:: Exercise brief ::
Produce a faithful copy of the data, one that leaves out the pictures.

:: Data supplied ::

• • •

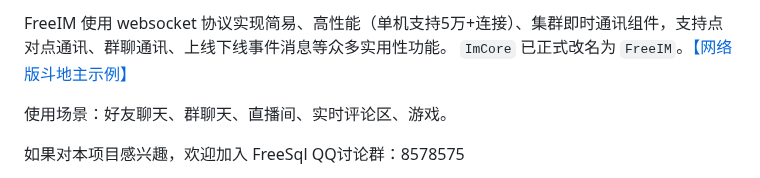
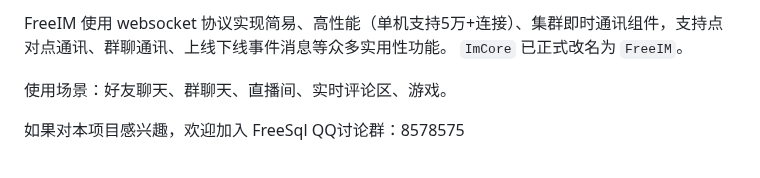
Before and after one commit to 2881099/FreeIM, a Markdown page: readme.md, the part around the change. Rendered like a GitHub page.

```diff
--- a/readme.md
+++ b/readme.md
@@ -1,4 +1,4 @@
-FreeIM 使用 websocket 协议实现简易、高性能（单机支持5万+连接）、集群即时通讯组件，支持点对点通讯、群聊通讯、上线下线事件消息等众多实用性功能。 `ImCore` 已正式改名为 `FreeIM`。[【网络版斗地主示例】](https://github.com/2881099/FightLandlord)
+FreeIM 使用 websocket 协议实现简易、高性能（单机支持5万+连接）、集群即时通讯组件，支持点对点通讯、群聊通讯、上线下线事件消息等众多实用性功能。 `ImCore` 已正式改名为 `FreeIM`。
 
 使用场景：好友聊天、群聊天、直播间、实时评论区、游戏。
 
```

• • •

:: Task result ::
Before and after one commit to 2881099/FreeIM, a Markdown page: readme.md, the part around the change. Rendered like a GitHub page.

```diff
--- a/readme.md
+++ b/readme.md
@@ -1,4 +1,4 @@
-FreeIM 使用 websocket 协议实现简易、高性能（单机支持5万+连接）、集群即时通讯组件，支持点对点通讯、群聊通讯、上线下线事件消息等众多实用性功能。 `ImCore` 已正式改名为 `FreeIM`。[【网络版斗地主示例】](https://github.com/2881099/FightLandlord)
+FreeIM 使用 websocket 协议实现简易、高性能（单机支持5万+连接）、集群即时通讯组件，支持点对点通讯、群聊通讯、上线下线事件消息等众多实用性功能。 `ImCore` 已正式改名为 `FreeIM`。
 
 使用场景：好友聊天、群聊天、直播间、实时评论区、游戏。
 
```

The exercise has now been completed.